▼
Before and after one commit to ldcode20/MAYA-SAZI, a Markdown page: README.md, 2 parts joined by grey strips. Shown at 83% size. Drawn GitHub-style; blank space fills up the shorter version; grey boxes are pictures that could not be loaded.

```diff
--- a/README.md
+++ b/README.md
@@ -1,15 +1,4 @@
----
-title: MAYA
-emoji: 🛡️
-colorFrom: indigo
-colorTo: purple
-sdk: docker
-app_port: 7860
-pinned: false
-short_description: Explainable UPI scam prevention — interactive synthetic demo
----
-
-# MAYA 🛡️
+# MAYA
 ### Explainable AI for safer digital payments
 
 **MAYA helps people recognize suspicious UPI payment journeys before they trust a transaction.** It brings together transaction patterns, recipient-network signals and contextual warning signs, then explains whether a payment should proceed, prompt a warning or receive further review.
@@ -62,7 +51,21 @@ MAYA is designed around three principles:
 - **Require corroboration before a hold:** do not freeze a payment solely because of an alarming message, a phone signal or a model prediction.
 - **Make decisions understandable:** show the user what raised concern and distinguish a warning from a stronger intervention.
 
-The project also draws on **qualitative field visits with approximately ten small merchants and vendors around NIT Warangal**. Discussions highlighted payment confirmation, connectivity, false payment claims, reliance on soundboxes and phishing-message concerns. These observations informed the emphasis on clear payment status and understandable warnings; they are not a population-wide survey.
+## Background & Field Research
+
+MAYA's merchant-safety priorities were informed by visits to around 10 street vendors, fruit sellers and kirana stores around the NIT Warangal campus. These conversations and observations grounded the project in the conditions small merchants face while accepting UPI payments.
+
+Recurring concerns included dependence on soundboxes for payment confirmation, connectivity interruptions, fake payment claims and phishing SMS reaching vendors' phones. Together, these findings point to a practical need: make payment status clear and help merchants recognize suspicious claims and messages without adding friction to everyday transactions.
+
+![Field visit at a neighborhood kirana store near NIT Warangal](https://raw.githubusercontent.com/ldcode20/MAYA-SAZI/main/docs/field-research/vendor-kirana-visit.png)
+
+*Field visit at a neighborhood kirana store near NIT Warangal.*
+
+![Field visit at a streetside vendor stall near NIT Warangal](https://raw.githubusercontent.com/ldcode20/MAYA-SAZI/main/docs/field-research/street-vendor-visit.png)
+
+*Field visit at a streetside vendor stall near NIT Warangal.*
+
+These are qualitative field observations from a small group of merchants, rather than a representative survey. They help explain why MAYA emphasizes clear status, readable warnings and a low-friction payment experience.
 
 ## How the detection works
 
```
▲
### Action item
Repeat every line of the listing without a single difference.

### Reply to the task
Before and after one commit to ldcode20/MAYA-SAZI, a Markdown page: README.md, 2 parts joined by grey strips. Shown at 83% size. Drawn GitHub-style; blank space fills up the shorter version; grey boxes are pictures that could not be loaded.

```diff
--- a/README.md
+++ b/README.md
@@ -1,15 +1,4 @@
----
-title: MAYA
-emoji: 🛡️
-colorFrom: indigo
-colorTo: purple
-sdk: docker
-app_port: 7860
-pinned: false
-short_description: Explainable UPI scam prevention — interactive synthetic demo
----
-
-# MAYA 🛡️
+# MAYA
 ### Explainable AI for safer digital payments
 
 **MAYA helps people recognize suspicious UPI payment journeys before they trust a transaction.** It brings together transaction patterns, recipient-network signals and contextual warning signs, then explains whether a payment should proceed, prompt a warning or receive further review.
@@ -62,7 +51,21 @@ MAYA is designed around three principles:
 - **Require corroboration before a hold:** do not freeze a payment solely because of an alarming message, a phone signal or a model prediction.
 - **Make decisions understandable:** show the user what raised concern and distinguish a warning from a stronger intervention.
 
-The project also draws on **qualitative field visits with approximately ten small merchants and vendors around NIT Warangal**. Discussions highlighted payment confirmation, connectivity, false payment claims, reliance on soundboxes and phishing-message concerns. These observations informed the emphasis on clear payment status and understandable warnings; they are not a population-wide survey.
+## Background & Field Research
+
+MAYA's merchant-safety priorities were informed by visits to around 10 street vendors, fruit sellers and kirana stores around the NIT Warangal campus. These conversations and observations grounded the project in the conditions small merchants face while accepting UPI payments.
+
+Recurring concerns included dependence on soundboxes for payment confirmation, connectivity interruptions, fake payment claims and phishing SMS reaching vendors' phones. Together, these findings point to a practical need: make payment status clear and help merchants recognize suspicious claims and messages without adding friction to everyday transactions.
+
+![Field visit at a neighborhood kirana store near NIT Warangal](https://raw.githubusercontent.com/ldcode20/MAYA-SAZI/main/docs/field-research/vendor-kirana-visit.png)
+
+*Field visit at a neighborhood kirana store near NIT Warangal.*
+
+![Field visit at a streetside vendor stall near NIT Warangal](https://raw.githubusercontent.com/ldcode20/MAYA-SAZI/main/docs/field-research/street-vendor-visit.png)
+
+*Field visit at a streetside vendor stall near NIT Warangal.*
+
+These are qualitative field observations from a small group of merchants, rather than a representative survey. They help explain why MAYA emphasizes clear status, readable warnings and a low-friction payment experience.
 
 ## How the detection works
 
```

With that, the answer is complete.